This kind of null checks can be written in different ways, so they are configurable on the page of ReSharper options (Alt+R,,O), which is also accessible from the Alt+Enter menu on the corresponding actions:
This options page lists all predefined null-checking patterns in the priority order with higher priority patterns shown on the top. When ReSharper generates a null check, it will take the highest-priority pattern which semantically suits the context, taking into account the current C# version. By default, ReSharper automatically detects C# version based on the associated compiler. However, you can specify the target C# version explicitly — right-click the project in the Solution Explorer, choose Edit project item properties from the context menu and use the C# Language Level selector..
For example, with the default configuration the 'throw expression' pattern
$EXPR$ ?? new System.ArgumentNullException($NAME$); has higher priority than the 'classic' throw statement
if ($EXPR$ == null) throw new System.ArgumentNullException($NAME$);. But if expressions are not allowed in the current context, ReSharper will skip the first and use the second pattern:
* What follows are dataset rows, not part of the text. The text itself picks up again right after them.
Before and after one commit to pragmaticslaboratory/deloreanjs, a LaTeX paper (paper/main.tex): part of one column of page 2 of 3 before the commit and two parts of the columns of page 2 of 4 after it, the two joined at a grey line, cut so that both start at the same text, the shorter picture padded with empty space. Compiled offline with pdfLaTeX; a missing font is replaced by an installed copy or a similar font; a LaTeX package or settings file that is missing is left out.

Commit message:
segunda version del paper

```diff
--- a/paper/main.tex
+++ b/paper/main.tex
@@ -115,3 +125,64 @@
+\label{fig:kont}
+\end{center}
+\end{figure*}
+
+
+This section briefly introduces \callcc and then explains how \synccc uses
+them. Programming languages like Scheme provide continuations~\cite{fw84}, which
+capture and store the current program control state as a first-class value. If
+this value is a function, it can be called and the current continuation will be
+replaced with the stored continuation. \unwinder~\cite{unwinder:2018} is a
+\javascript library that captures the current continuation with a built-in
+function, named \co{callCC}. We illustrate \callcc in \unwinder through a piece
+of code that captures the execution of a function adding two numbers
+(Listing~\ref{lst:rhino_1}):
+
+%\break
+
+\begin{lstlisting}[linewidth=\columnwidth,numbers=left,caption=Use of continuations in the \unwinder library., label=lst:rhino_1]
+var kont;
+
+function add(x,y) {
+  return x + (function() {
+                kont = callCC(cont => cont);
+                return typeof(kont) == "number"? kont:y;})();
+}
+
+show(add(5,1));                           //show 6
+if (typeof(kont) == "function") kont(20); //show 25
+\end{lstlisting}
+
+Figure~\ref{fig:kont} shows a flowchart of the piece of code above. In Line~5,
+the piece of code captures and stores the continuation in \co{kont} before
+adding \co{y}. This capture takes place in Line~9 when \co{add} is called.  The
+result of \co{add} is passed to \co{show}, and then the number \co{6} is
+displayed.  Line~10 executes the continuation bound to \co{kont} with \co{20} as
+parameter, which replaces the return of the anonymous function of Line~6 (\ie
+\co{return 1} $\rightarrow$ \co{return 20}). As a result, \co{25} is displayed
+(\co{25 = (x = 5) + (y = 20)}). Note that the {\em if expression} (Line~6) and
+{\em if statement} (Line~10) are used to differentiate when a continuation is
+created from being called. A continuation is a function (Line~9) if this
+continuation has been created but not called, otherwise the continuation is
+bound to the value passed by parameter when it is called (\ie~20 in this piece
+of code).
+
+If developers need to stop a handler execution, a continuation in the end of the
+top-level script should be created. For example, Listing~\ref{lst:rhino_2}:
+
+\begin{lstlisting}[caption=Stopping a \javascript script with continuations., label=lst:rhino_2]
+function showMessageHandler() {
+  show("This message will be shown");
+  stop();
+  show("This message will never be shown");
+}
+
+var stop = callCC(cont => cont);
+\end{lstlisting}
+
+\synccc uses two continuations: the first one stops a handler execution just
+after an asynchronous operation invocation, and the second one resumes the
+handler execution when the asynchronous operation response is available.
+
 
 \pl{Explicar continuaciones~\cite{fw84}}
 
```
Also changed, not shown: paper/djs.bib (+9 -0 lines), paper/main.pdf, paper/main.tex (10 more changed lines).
The same applies to generating assertions: ReSharper will use the first pattern that is marked with Can use for assertion.
If you have any preferences for generating null checks, use the Move up Alt+U/ Move down Alt+D buttons on the options page to raise the priority of patterns that you prefer.
Creating custom null checks for exceptions and assertions
If your codebase provides dedicated helper methods for handling null checks, you may want to create your own null-checking patterns by editing the two custom patterns that are highlighted in bold on the options page — Custom (statement) and Custom (expression):
By default, these two patterns have the lowest priority, meaning that they will never be used for generation. So if you are going to use them, move them up to raise their priority.
When a custom pattern is selected in the list, you can edit it in the text field on the bottom of the page using the
$MESSAGE$ placeholders. As long as the pattern is valid, ReSharper will display the corresponding icon below the text field.
You can also tick the Can use for assertion checkbox to make the pattern work with the Assert expression for null action.